Data records:
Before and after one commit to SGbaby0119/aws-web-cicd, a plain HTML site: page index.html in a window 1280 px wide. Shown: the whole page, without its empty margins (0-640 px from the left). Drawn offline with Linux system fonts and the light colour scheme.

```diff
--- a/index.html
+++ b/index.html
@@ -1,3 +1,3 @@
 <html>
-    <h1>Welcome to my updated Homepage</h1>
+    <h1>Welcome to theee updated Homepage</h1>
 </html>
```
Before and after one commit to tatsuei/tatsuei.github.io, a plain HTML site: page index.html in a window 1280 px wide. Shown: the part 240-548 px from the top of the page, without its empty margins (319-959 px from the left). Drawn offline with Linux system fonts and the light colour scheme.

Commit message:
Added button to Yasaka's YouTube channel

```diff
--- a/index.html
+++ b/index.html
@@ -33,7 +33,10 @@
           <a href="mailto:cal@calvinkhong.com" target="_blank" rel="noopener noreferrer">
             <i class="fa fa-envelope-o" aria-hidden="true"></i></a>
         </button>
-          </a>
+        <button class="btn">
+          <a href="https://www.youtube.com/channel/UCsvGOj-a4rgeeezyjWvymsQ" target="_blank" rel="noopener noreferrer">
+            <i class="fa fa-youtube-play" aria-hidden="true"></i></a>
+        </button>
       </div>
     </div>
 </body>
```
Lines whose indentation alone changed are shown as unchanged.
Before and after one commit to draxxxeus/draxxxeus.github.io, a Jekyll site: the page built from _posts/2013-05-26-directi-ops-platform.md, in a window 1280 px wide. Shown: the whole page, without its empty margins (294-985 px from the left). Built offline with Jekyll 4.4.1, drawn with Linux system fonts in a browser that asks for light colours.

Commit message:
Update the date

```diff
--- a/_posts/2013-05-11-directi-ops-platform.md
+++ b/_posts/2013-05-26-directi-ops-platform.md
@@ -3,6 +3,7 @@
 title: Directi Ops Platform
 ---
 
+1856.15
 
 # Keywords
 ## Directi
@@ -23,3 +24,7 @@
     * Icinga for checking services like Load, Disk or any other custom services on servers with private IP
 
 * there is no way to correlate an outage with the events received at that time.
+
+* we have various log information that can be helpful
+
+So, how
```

Problem to work on: Your answer should consist of the lines from the material that contain "html".

Answer section:
Before and after one commit to SGbaby0119/aws-web-cicd, a plain HTML site: page index.html in a window 1280 px wide. Shown: the whole page, without its empty margins (0-640 px from the left). Drawn offline with Linux system fonts and the light colour scheme.
--- a/index.html
+++ b/index.html
 <html>
 </html>
Before and after one commit to tatsuei/tatsuei.github.io, a plain HTML site: page index.html in a window 1280 px wide. Shown: the part 240-548 px from the top of the page, without its empty margins (319-959 px from the left). Drawn offline with Linux system fonts and the light colour scheme.
--- a/index.html
+++ b/index.html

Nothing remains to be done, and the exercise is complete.